One such organization -- Netflix -- uses emotional analytics to craft a better customer experience by efficiently shortening movie trailers for consumers to evaluate movies more quickly, with a goal of retaining customers by putting movies in front of them that they enjoyed. Previously, the company used long-form trailers provided by movie studios, but this did not translate well to online attention spans, said Thales Teixeira, co-founder of Decoupling.co, a user experience consulting firm, who worked with Netflix on the project.
"The challenge was that as Netflix put more trailers online, consumers would get overwhelmed and did not know what to watch," he said.
Crafting a better preview
Traditionally, Netflix relied on word of mouth or brief descriptions to help people decide whether they would like content. However, this only provides limited value, in the sense that reading a description of a food dish will help you predict if you like it or not, Teixeira said. There is nothing like a brief sample to help you make up your mind.
Netflix also created a recommendation engine to help prioritize the order in which suggestions are shown to consumers. But it's still up to the consumer to predict whether they will like the movie from a limited bit of information.
When Netflix started experimenting with smaller clips to make it easier for customers to decide if they would enjoy a movie, they initially took just the first couple of seconds from the movie studio trailer, but this led to suboptimal results, Teixeira said.
Filtering the good stuff
So Netflix used emotional analytics to try to help them shrink clips in a better way.
"Our original idea was that people watch movies to feel certain emotions," Teixeira said.
At a high level, the plot is a delivery mechanism for experiencing happiness, surprise, fear, sadness and even anger. Netflix hit upon the idea of using emotional analytics to identify when people felt more of a particular emotion such as happiness in a comedy, sadness in a tragedy or fear in a horror movie and recruited customers to watch the trailers and record their facial expressions.

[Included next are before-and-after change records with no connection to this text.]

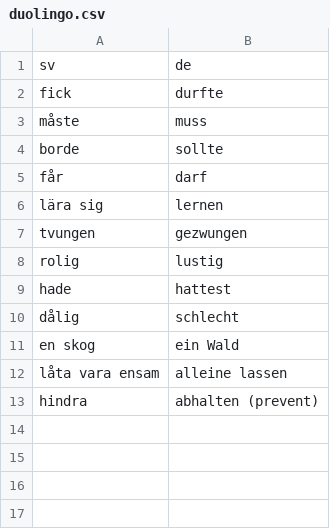
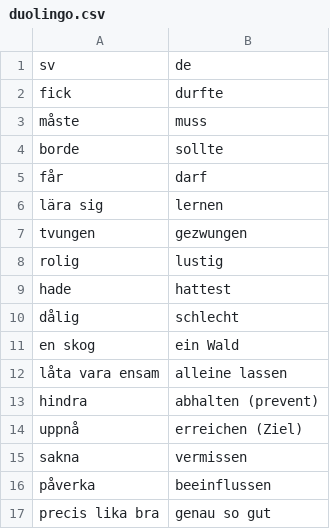
Before and after one commit to leonwatt2/vocab-backend, a CSV file: input/swedish/duolingo.csv, drawn as a sheet.

Commit message:
[AUTO] Update data

```diff
--- a/input/swedish/duolingo.csv
+++ b/input/swedish/duolingo.csv
@@ -13 +13,5 @@ låta vara ensam,alleine lassen
 hindra,abhalten (prevent)
+uppnå,erreichen (Ziel)
+sakna,vermissen
+påverka,beeinflussen
+precis lika bra,genau so gut
```
Also changed, not shown: 2 other files.
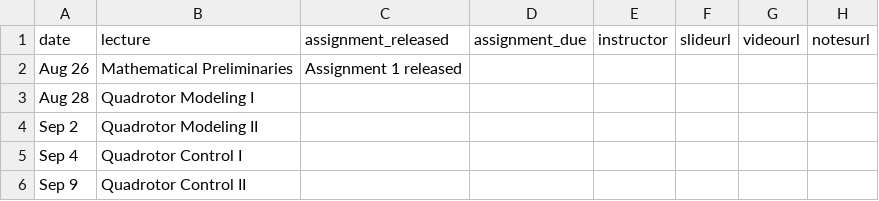
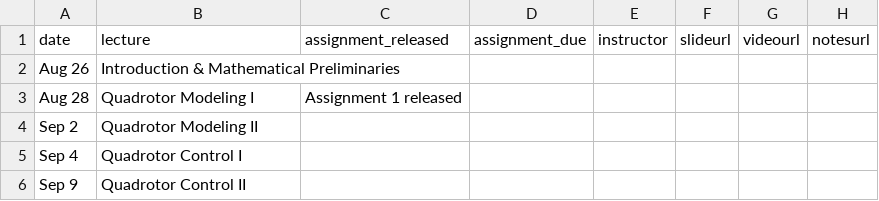
Before and after one commit to mral-cmu/mral-cmu.github.io, a CSV file: _data/schedule.csv, drawn as a sheet; only a part is shown.

Commit message:
Update schedule, office hours

```diff
--- a/_data/schedule.csv
+++ b/_data/schedule.csv
@@ -1,4 +1,4 @@
 date,lecture,assignment_released,assignment_due,instructor,slideurl,videourl,notesurl
-Aug 26,Mathematical Preliminaries,Assignment 1 released,,,,,
-Aug 28,Quadrotor Modeling I,,,,,,
+Aug 26,Introduction & Mathematical Preliminaries,,,,,,
+Aug 28,Quadrotor Modeling I,Assignment 1 released,,,,,
 Sep 2,Quadrotor Modeling II,,,,,,
```
Also changed, not shown: 2 other files.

This worked out well for comedies, as people spontaneously laugh or smile in response to a humorous scene. Researchers were able to identify the moments in the comedies that elicited the greatest laughter, which could be filtered down into a shorter trailer.
Context is everything
The idea did not pan out as well for other kinds of movies. People don't reflect intense fear, sadness or anger in their faces when they watch ads and shows on the screen, Teixeira said.
"It's not because the technology is bad -- it is a matter of context," he said.
Netflix found that these other types of emotions take more intense stimuli or more time for people to spontaneously express them on their faces.
At the beginning of every technology there is a tendency to overhype its value, Teixeira said. With emotional analytics, early proponents suggested the technology would make it possible to film virtually anyone to know how they are feeling and then influence or persuade them. In Teixeira's experience, emotional analytics is useful within a limited context, such as understanding the virality of an advertisement or understanding how people feel about an internet experience.
The core idea for emotional analytics builds upon research by psychologist Paul Ekman that identified common patterns of facial expressions associated with given emotions. Software tools can then help translate and record these emotional expressions as people are exposed to a particular experience.
This used to be done by hand, but now researchers can record changes up to 10 times per second, Teixeira said. With emotional tracking, researchers can get more fine-tuned data about a customer's experience during an ongoing ad, movie trailer or internet experience.